Our reliance on fossil fuels amplifies virtually every impact we exert on our environment. Yet fossil fuels have also helped to bring us the material affluence our society enjoys today. By exploiting the richly concentrated energy in coal, oil, and natural gas, we have been able to power the machinery of the industrial revolution, produce chemicals that boost crop yields, run vehicles and transportation networks, and manufacture and distribute countless consumer products. However, in extracting coal, oil, and natural gas, we are splurging on a one-time bonanza, because these fuels are nonrenewable and in finite supply.
Attempts to reach further for new fossil fuel sources all seem to threaten more impacts for relatively less fuel. The energy choices we make now will greatly influence the quality of our lives for the rest of the 21st century and beyond. As a college student, you can help to design and implement sustainable solutions on your own campus. Proponents of campus sustainability seek ways to help colleges and universities reduce their ecological footprints. Although we tend to think of colleges and universities as enlightened and progressive institutions that benefit society, they also are centers of lavish resource consumption.
Classrooms, offices, research labs, residence halls, dining halls, sports arenas, and vehicle fleets all consume resources and generate waste.
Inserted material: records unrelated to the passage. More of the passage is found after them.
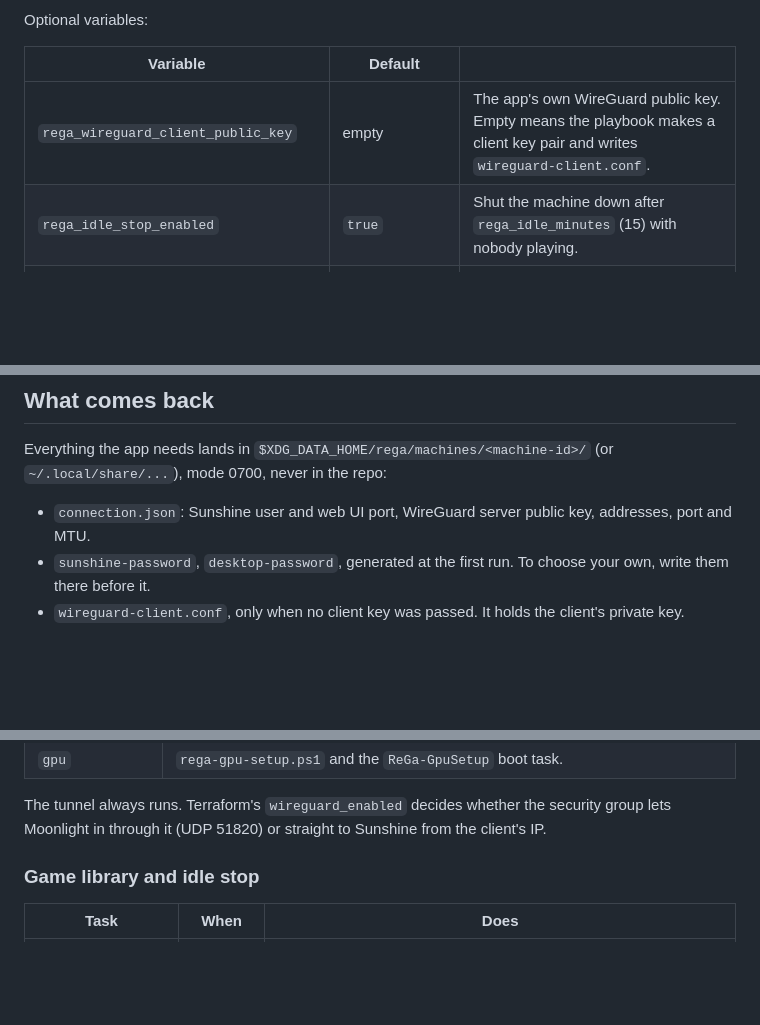
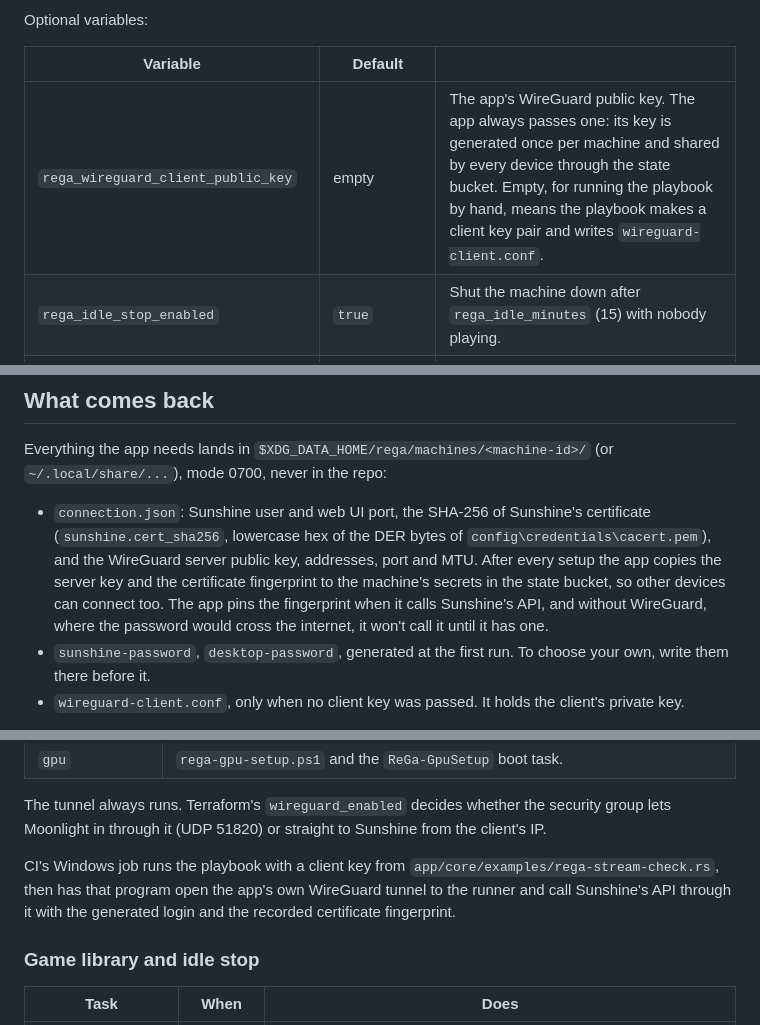
Before and after one commit to sergimn/ReGa, a Markdown page: infra/ansible/README.md, 3 parts joined by grey strips. Rendered like a GitHub page; blank space fills up the shorter version.

```diff
--- a/infra/ansible/README.md
+++ b/infra/ansible/README.md
@@ -46,7 +46,7 @@ Optional variables:
 
 | Variable | Default | |
 | --- | --- | --- |
-| `rega_wireguard_client_public_key` | empty | The app's own WireGuard public key. Empty means the playbook makes a client key pair and writes `wireguard-client.conf`. |
+| `rega_wireguard_client_public_key` | empty | The app's WireGuard public key. The app always passes one: its key is generated once per machine and shared by every device through the state bucket. Empty, for running the playbook by hand, means the playbook makes a client key pair and writes `wireguard-client.conf`. |
 | `rega_idle_stop_enabled` | `true` | Shut the machine down after `rega_idle_minutes` (15) with nobody playing. |
 | `rega_library_bucket` / `rega_library_bucket_region` | `rega-games-<account>` / `eu-north-1` | Where the Steam library lives in S3. |
 | `rega_reboot_allowed` | `true` | CI sets it to `false`. |
@@ -57,8 +57,15 @@ Everything the app needs lands in
 `$XDG_DATA_HOME/rega/machines/<machine-id>/` (or `~/.local/share/...`), mode
 0700, never in the repo:
 
-- `connection.json`: Sunshine user and web UI port, WireGuard server public
-  key, addresses, port and MTU.
+- `connection.json`: Sunshine user and web UI port, the SHA-256 of
+  Sunshine's certificate (`sunshine.cert_sha256`, lowercase hex of the DER
+  bytes of `config\credentials\cacert.pem`), and the WireGuard server
+  public key, addresses, port and MTU. After every setup the app copies the
+  server key and the certificate fingerprint to the machine's secrets in
+  the state bucket, so other devices can connect too. The app pins the
+  fingerprint when it calls Sunshine's API, and without WireGuard, where
+  the password would cross the internet, it won't call it until it has
+  one.
 - `sunshine-password`, `desktop-password`, generated at the first run. To
   choose your own, write them there before it.
 - `wireguard-client.conf`, only when no client key was passed. It holds the
@@ -81,6 +88,11 @@ git-ignored.
 The tunnel always runs. Terraform's `wireguard_enabled` decides whether the
 security group lets Moonlight in through it (UDP 51820) or straight to
 Sunshine from the client's IP.
+
+CI's Windows job runs the playbook with a client key from
+`app/core/examples/rega-stream-check.rs`, then has that program open the
+app's own WireGuard tunnel to the runner and call Sunshine's API through it
+with the generated login and the recorded certificate fingerprint.
 
 ### Game library and idle stop
 
```
Also changed, not shown: app/README.md (+50 -0 lines).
Together the 4500 campuses in the United States spend $400 billion each year on products and services and generate about 2% of U.S. carbon emissions. Reducing the ecological footprint of a campus can be challenging, but students, faculty, staff, and administrators on thousands of campuses are working together to make the operations of educational institutions more sustainable.